_EXERCISE INSTRUCTIONS:_ Leave every image out, and return the rest of the data word for word.

_PROVIDED DATA:_

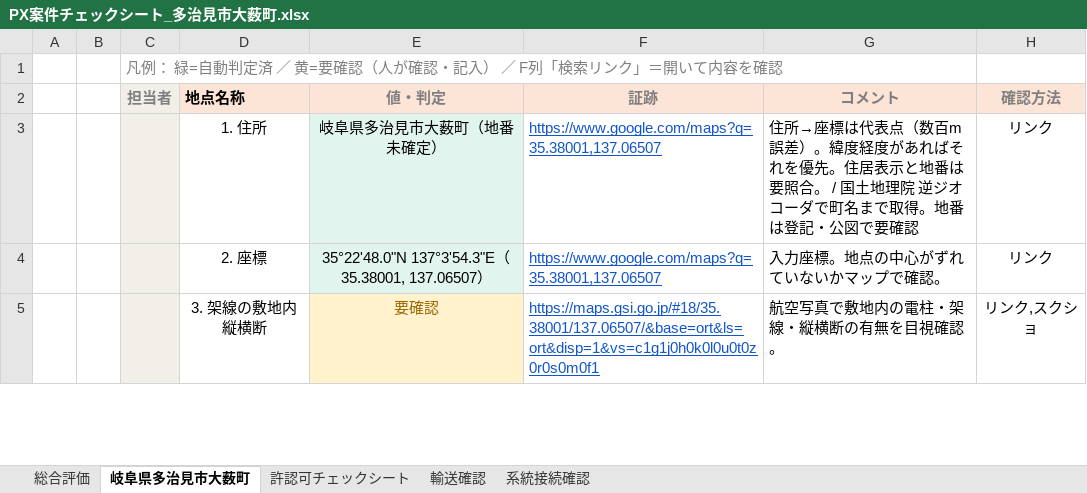
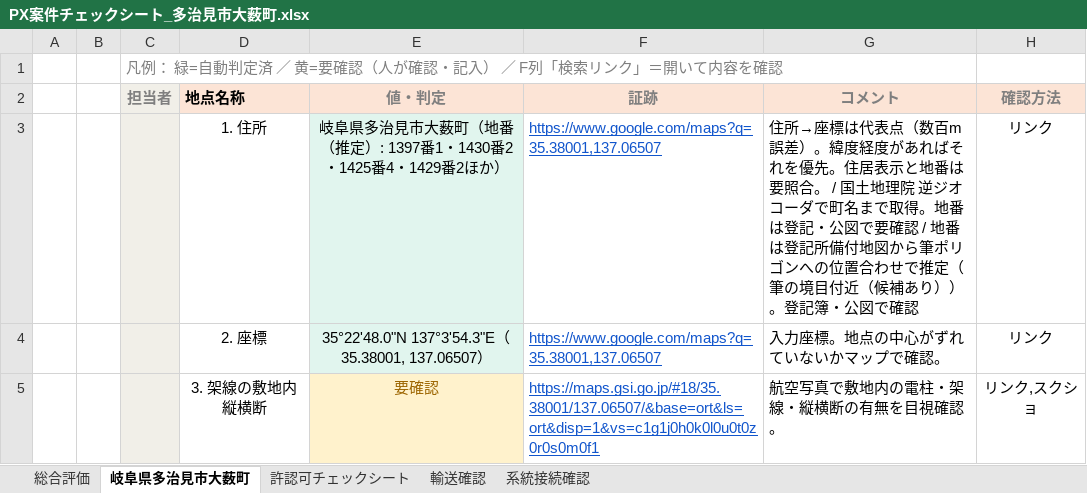
Before and after one commit to yonomotozumi-spec/battery-storage-dd, an Excel workbook: docs/PX案件チェックシート_多治見市大薮町.xlsx, sheet 岐阜県多治見市大薮町, drawn as a sheet; only a part is shown; values as stored, in another font and other column widths than the file's, no borders; the diff covers the shown part only; the diff names each change by its address in the sheet, - before the commit and + after, or states it on an @@ line.

```diff
--- a/docs/PX案件チェックシート_多治見市大薮町.xlsx (sheet 岐阜県多治見市大薮町)
+++ b/docs/PX案件チェックシート_多治見市大薮町.xlsx (sheet 岐阜県多治見市大薮町)
-E3 (値・判定): 岐阜県多治見市大薮町（地番未確定）
+E3 (値・判定): 岐阜県多治見市大薮町（地番（推定）: 1397番1・1430番2・1425番4・1429番2ほか）
-G3 (コメント): …で要確認
+G3 (コメント): …で要確認 / 地番は登記所備付地図から筆ポリゴンへの位置合わせで推定（筆の境目付近（候補あり））。登記簿・公図で確認
```
Also changed, not shown: 2 edited cells elsewhere in this sheet, 4 other files.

_FINISHED TASK:_
Before and after one commit to yonomotozumi-spec/battery-storage-dd, an Excel workbook: docs/PX案件チェックシート_多治見市大薮町.xlsx, sheet 岐阜県多治見市大薮町, drawn as a sheet; only a part is shown; values as stored, in another font and other column widths than the file's, no borders; the diff covers the shown part only; the diff names each change by its address in the sheet, - before the commit and + after, or states it on an @@ line.

```diff
--- a/docs/PX案件チェックシート_多治見市大薮町.xlsx (sheet 岐阜県多治見市大薮町)
+++ b/docs/PX案件チェックシート_多治見市大薮町.xlsx (sheet 岐阜県多治見市大薮町)
-E3 (値・判定): 岐阜県多治見市大薮町（地番未確定）
+E3 (値・判定): 岐阜県多治見市大薮町（地番（推定）: 1397番1・1430番2・1425番4・1429番2ほか）
-G3 (コメント): …で要確認
+G3 (コメント): …で要確認 / 地番は登記所備付地図から筆ポリゴンへの位置合わせで推定（筆の境目付近（候補あり））。登記簿・公図で確認
```
Also changed, not shown: 2 edited cells elsewhere in this sheet, 4 other files.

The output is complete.